FINALLY, after hitting another iron-gated bus station in San Pedro Sula to drop some people off and collect others, we arrived at the small cobblestone town of Copan. The ruins were glimpsed for a split second out of the bus window, heightening the expectation for tomorrow. We found cheap, comfortable accomodation and headed out for a fantastic meal at a gorgeous restaurant with private balconies and decent wine.
The morning came. Another 5 a.m. wake up, but this time by choice. It's always better to have these kinds of places to yourself for a few hours before the tour groups show up. We headed down to the office, bought tickets and filtered in to the park just as the sun was slowly rising over the tall trees. The next few hours were met with astonishment and utter magic. Statues, carvings, temples, ceremonial buildings, pyramids all poking out of growths in the jungle or cleared to preserve their vigour.
Andrei stayed at the first pyramid for an hour or so, reading every info-post and taking it all in. I split and headed to the back of the park where I could peacefully wander around at my own tempo without a single person annoying me. It was pure euphoria, to be in Honduras in such a sacred place, and have it all to yourself.
After a day filled with mysticism and wonder, bed called early, for a 4 hour (ended up being 8) van ride to Antigua lay in wait. Andrei and the French woman were heading east to try cross into Belize.
A few days later I got a facebook message that they succeeded. I smiled.
The Bitter Man

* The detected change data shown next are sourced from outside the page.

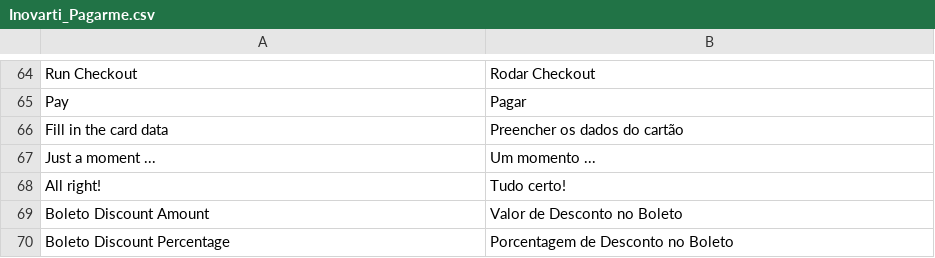
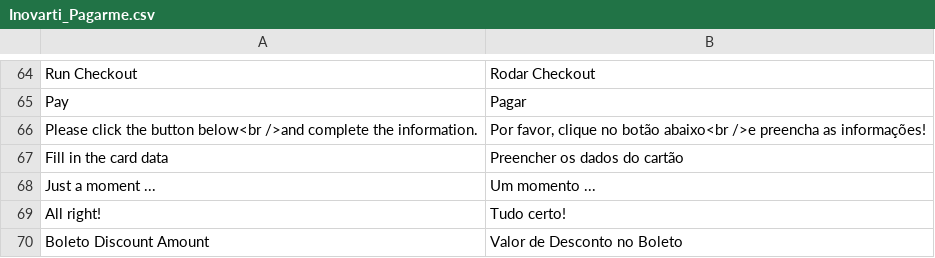
Before and after one commit to rafaelstz/pagarme-magento, a CSV file: app/locale/pt_BR/Inovarti_Pagarme.csv, drawn as a sheet; only a part is shown, gaps mark what is left out; the shorter side is filled out with more unchanged rows.

```diff
--- a/app/locale/pt_BR/Inovarti_Pagarme.csv
+++ b/app/locale/pt_BR/Inovarti_Pagarme.csv
@@ -65,2 +65,3 @@
 "Pay","Pagar"
+"Please click the button below<br />and complete the information.","Por favor, clique no botão abaixo<br />e preencha as informações!"
 "Fill in the card data","Preencher os dados do cartão"
```
Also changed, not shown: 1 other file.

A backpacker by default since birth, have scanned almost 100 countries in the search for perfection and imperfection in equal measure.